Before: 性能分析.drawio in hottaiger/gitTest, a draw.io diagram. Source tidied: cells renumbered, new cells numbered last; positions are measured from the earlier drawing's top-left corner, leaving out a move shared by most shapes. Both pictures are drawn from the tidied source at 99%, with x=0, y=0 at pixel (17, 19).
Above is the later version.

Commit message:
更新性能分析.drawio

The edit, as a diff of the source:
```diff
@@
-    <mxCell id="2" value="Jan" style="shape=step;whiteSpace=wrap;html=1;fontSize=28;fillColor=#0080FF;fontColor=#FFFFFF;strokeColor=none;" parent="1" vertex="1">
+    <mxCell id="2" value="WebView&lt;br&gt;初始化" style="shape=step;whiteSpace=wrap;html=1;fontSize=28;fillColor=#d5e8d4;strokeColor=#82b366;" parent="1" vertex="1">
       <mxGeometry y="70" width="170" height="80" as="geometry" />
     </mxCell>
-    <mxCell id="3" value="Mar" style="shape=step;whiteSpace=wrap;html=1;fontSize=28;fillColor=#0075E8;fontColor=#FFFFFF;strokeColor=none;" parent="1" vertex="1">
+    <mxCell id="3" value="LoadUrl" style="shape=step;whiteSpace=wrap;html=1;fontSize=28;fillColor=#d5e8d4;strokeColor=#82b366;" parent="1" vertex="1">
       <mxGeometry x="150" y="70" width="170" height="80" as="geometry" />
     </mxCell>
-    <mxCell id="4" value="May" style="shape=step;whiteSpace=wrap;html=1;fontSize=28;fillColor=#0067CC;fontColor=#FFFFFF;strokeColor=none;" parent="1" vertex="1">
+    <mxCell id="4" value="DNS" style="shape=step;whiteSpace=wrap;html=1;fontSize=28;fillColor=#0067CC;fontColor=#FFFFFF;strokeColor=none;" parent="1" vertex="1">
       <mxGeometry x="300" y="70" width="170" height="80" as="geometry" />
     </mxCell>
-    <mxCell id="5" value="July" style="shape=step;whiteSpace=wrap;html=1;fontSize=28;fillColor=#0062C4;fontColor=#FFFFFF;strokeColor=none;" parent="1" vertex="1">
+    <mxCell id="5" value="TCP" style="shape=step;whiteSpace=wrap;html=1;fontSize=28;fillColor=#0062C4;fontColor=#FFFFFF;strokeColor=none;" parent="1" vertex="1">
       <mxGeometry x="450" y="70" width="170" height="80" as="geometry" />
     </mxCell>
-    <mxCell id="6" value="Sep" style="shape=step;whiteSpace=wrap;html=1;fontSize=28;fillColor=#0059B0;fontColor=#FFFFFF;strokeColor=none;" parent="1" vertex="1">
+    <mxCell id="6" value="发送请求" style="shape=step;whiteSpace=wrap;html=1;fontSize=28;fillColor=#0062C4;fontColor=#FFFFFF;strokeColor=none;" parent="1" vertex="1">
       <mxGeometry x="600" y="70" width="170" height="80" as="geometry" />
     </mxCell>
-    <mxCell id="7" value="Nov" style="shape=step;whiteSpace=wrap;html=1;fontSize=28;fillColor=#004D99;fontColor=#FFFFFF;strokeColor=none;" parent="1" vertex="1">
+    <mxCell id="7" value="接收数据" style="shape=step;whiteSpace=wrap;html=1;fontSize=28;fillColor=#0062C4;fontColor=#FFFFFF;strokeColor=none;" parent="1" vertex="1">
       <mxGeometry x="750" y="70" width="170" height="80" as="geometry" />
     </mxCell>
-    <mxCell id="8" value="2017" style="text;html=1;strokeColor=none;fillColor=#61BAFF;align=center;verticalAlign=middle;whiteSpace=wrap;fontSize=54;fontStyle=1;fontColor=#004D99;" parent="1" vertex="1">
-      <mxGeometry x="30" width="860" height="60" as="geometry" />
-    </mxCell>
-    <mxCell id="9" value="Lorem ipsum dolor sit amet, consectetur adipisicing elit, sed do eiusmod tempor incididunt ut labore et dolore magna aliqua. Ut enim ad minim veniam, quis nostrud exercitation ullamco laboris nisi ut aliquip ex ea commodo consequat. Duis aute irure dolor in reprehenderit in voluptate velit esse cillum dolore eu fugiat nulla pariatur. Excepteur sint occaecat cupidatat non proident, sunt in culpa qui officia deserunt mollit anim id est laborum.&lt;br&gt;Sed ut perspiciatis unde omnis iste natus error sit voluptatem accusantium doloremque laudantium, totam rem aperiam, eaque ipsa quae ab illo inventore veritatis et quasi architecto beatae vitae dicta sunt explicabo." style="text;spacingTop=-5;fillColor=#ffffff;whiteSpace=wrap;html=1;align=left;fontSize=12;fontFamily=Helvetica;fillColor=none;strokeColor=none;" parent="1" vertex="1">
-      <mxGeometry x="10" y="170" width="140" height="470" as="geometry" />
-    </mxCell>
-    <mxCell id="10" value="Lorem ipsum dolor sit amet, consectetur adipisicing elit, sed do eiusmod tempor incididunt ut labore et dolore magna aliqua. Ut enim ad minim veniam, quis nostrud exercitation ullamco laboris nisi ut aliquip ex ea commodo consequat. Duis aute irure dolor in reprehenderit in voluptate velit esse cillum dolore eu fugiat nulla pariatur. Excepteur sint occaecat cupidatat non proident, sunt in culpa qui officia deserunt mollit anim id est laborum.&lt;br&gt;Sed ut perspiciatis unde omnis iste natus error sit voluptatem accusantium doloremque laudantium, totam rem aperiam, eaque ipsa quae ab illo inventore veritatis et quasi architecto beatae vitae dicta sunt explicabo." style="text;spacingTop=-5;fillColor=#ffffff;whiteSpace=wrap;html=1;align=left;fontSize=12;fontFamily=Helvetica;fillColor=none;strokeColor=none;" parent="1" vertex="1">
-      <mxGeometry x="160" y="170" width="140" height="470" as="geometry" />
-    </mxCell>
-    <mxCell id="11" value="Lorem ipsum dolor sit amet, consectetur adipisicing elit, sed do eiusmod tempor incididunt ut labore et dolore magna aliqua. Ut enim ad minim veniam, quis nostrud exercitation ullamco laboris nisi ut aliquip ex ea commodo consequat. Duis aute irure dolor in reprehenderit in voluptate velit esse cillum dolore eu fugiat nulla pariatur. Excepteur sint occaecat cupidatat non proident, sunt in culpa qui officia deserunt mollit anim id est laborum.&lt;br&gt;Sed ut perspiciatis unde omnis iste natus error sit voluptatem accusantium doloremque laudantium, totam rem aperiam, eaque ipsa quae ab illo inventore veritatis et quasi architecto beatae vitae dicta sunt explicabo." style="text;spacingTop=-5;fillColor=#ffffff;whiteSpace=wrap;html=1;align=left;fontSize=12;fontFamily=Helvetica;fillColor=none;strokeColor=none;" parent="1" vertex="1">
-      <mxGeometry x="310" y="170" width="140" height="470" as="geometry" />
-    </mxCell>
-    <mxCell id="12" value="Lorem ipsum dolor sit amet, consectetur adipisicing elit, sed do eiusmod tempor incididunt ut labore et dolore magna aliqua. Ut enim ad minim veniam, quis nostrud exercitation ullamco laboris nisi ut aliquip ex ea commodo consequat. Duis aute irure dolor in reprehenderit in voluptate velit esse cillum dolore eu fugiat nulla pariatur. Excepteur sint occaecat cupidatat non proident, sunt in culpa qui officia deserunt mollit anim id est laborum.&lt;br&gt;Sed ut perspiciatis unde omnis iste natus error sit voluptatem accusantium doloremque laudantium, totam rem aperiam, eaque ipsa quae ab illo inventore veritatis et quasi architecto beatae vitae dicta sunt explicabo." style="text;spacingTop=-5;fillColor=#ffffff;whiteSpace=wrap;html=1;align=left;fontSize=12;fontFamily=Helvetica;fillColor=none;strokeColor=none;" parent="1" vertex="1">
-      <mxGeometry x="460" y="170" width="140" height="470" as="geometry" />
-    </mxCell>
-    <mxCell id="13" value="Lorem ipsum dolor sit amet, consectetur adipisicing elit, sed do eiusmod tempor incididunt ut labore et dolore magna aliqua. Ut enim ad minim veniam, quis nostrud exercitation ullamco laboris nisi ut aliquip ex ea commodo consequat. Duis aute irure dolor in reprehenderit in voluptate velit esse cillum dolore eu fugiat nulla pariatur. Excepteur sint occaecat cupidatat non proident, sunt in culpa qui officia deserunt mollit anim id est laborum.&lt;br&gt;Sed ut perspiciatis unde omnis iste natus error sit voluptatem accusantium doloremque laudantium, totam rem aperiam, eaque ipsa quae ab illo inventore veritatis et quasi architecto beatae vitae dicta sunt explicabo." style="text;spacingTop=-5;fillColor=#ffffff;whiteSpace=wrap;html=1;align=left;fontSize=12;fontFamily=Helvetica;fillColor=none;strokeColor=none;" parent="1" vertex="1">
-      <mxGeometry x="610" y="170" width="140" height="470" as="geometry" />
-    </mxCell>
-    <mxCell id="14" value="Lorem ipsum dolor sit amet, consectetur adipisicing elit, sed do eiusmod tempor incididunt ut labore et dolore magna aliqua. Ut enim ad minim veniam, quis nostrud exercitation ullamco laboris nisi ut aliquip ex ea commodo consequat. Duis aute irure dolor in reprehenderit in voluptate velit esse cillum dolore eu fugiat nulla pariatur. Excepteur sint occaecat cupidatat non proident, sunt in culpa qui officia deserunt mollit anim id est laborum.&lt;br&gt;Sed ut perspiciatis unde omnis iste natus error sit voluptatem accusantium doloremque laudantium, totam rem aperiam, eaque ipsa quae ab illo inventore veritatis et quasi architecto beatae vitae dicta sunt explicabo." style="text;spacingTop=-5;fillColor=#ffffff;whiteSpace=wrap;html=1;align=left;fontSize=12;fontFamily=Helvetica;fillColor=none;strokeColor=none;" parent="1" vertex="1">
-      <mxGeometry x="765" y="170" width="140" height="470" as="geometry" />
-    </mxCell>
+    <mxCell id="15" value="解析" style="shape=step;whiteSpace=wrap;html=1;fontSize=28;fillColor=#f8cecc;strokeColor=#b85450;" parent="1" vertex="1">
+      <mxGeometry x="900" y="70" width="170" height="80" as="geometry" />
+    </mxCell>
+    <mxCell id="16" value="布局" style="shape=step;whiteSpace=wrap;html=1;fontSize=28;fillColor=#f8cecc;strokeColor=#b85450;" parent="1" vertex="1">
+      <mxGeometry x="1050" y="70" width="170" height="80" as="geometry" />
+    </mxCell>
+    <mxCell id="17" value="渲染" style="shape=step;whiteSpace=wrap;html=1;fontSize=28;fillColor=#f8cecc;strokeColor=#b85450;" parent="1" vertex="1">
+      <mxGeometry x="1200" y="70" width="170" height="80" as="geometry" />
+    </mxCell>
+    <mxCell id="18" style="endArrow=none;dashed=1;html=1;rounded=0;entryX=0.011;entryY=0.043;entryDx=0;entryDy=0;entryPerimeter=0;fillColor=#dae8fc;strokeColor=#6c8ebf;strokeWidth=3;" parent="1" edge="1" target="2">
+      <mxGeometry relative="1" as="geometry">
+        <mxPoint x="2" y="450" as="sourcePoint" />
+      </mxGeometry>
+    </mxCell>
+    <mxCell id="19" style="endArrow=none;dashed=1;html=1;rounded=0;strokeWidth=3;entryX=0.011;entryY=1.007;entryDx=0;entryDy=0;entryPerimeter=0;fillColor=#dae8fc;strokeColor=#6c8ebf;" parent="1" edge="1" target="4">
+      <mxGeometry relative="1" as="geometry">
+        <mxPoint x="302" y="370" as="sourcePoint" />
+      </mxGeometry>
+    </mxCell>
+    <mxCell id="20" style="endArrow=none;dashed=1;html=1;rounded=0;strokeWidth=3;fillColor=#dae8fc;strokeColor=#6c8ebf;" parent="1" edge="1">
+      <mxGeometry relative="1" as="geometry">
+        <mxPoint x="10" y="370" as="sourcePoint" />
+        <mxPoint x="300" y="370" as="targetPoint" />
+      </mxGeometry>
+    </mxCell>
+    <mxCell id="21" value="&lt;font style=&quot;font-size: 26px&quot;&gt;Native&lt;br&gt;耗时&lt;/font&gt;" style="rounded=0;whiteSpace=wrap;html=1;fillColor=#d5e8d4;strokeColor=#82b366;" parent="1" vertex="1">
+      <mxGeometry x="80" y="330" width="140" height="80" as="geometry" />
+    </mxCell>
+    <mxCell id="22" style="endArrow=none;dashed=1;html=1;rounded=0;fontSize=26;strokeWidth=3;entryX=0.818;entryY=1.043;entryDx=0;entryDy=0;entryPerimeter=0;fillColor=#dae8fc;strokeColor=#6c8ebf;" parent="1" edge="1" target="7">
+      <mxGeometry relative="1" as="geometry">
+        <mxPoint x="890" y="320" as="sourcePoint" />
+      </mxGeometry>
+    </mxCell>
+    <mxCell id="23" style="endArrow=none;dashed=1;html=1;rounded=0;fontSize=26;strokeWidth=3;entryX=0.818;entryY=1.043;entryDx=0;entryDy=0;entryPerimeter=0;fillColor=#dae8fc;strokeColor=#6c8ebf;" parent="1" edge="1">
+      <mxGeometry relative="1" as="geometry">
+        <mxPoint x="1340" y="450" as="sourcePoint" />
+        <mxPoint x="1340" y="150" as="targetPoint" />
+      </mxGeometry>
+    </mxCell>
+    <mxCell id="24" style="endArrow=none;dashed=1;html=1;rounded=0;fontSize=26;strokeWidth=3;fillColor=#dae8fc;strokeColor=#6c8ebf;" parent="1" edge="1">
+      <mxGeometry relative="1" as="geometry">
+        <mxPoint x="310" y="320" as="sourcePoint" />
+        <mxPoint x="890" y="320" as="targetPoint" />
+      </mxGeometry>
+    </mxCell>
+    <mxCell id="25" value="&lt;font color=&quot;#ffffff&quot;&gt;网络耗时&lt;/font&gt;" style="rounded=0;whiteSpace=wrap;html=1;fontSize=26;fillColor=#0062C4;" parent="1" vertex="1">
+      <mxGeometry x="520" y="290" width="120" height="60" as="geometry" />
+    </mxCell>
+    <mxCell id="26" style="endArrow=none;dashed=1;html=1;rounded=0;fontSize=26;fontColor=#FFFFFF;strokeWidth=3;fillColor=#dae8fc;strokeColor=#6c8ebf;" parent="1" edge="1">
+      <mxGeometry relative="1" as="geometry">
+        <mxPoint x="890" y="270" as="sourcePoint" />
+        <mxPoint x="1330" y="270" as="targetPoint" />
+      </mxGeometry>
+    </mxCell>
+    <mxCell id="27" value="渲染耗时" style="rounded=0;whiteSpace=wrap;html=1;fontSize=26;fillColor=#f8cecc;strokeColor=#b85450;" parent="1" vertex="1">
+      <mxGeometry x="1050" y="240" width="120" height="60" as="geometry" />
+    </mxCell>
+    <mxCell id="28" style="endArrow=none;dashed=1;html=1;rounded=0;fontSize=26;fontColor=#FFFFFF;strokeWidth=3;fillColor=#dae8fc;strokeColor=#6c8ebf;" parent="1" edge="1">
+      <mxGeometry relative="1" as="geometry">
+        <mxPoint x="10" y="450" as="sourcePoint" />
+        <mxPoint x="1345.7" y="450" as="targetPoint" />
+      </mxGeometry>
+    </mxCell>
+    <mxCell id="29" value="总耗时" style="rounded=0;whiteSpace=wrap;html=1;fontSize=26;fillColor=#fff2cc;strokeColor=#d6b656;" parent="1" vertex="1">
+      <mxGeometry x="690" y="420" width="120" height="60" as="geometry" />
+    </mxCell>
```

++++++

● Your objective
Only lines with the word "targetPoint" should be collected from the material.

● Exercise output
+        <mxPoint x="300" y="370" as="targetPoint" />
+        <mxPoint x="1340" y="150" as="targetPoint" />
+        <mxPoint x="890" y="320" as="targetPoint" />
+        <mxPoint x="1330" y="270" as="targetPoint" />
+        <mxPoint x="1345.7" y="450" as="targetPoint" />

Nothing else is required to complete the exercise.